### Material provided
* * *
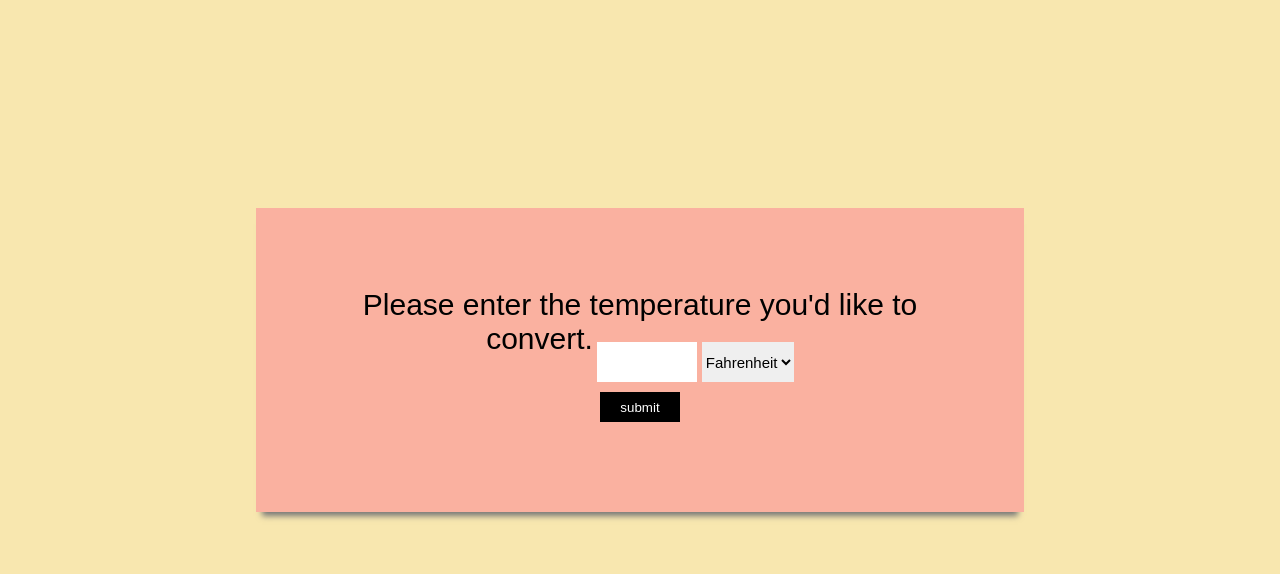
Repository: Mayur2905/OIBSIP
Page: Task-4/index.html
An editor plug-in stored every save of this project. The page is shown before and after the next save, followed by the edit.
The browser window is 1280 px wide. The pictures show the whole page.

Above is the page before, as saved 2022-02-03 23:11:08.

After the next save:
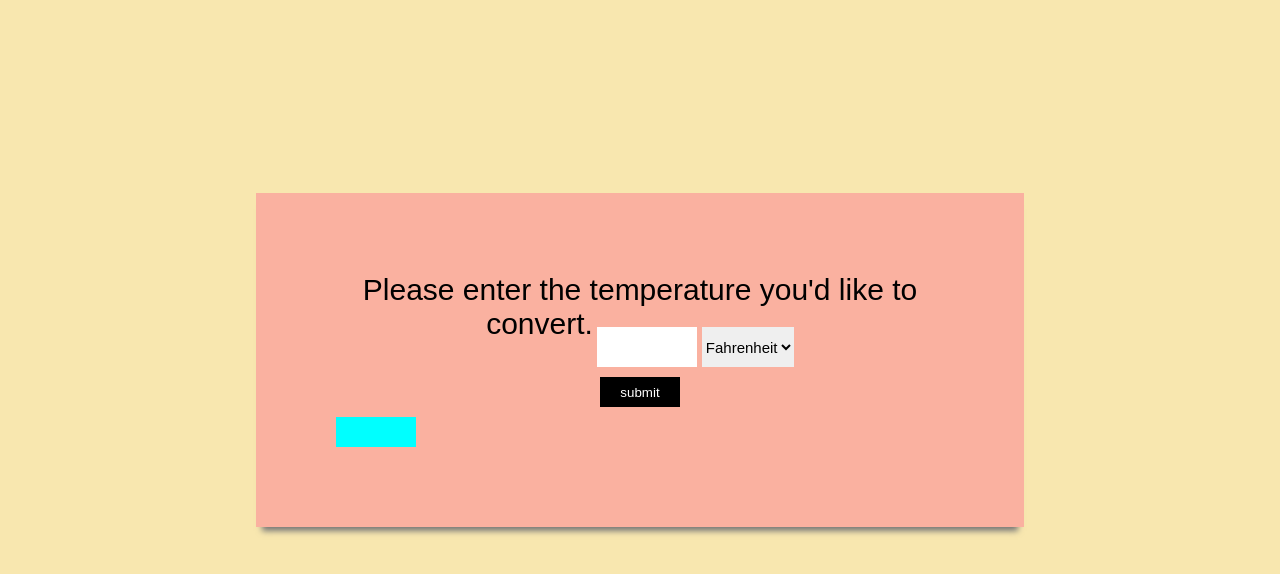
Saved 48 s later.
--- a/Task-4/style.css
+++ b/Task-4/style.css
@@ -55,4 +55,7 @@
 #result {
   font-size: 15px;
   font-weight: 600;
+  height: 30px;
+  width: 80px;
+  background-color: aqua;
 }

After the 2 saves that followed:
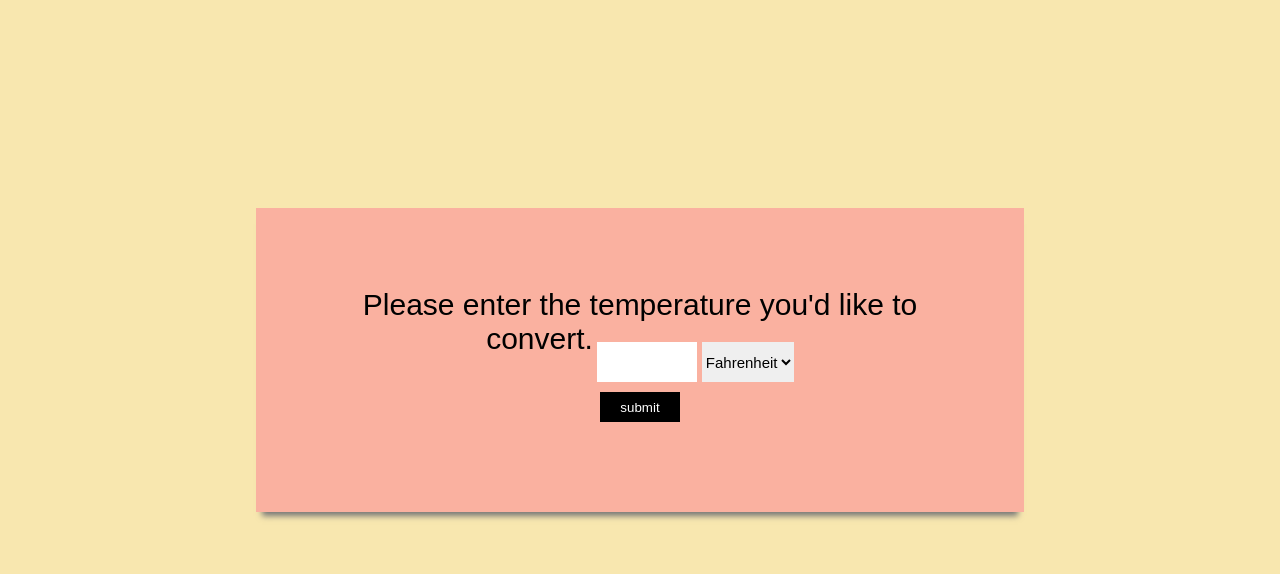
The 2 saves are shown as one change because 1 left the picture as it was.
The last was saved 44 s later.
--- a/Task-4/style.css
+++ b/Task-4/style.css
@@ -55,7 +55,4 @@
 #result {
   font-size: 15px;
   font-weight: 600;
-  height: 30px;
-  width: 80px;
-  background-color: aqua;
 }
* * *
What the records say must be written out exactly, with none of their pictures.

Repository: Mayur2905/OIBSIP
Page: Task-4/index.html
An editor plug-in stored every save of this project. The page is shown before and after the next save, followed by the edit.
The browser window is 1280 px wide. The pictures show the whole page.

Above is the page before, as saved 2022-02-03 23:11:08.

After the next save:
Saved 48 s later.
--- a/Task-4/style.css
+++ b/Task-4/style.css
@@ -55,4 +55,7 @@
 #result {
   font-size: 15px;
   font-weight: 600;
+  height: 30px;
+  width: 80px;
+  background-color: aqua;
 }

After the 2 saves that followed:
The 2 saves are shown as one change because 1 left the picture as it was.
The last was saved 44 s later.
--- a/Task-4/style.css
+++ b/Task-4/style.css
@@ -55,7 +55,4 @@
 #result {
   font-size: 15px;
   font-weight: 600;
-  height: 30px;
-  width: 80px;
-  background-color: aqua;
 }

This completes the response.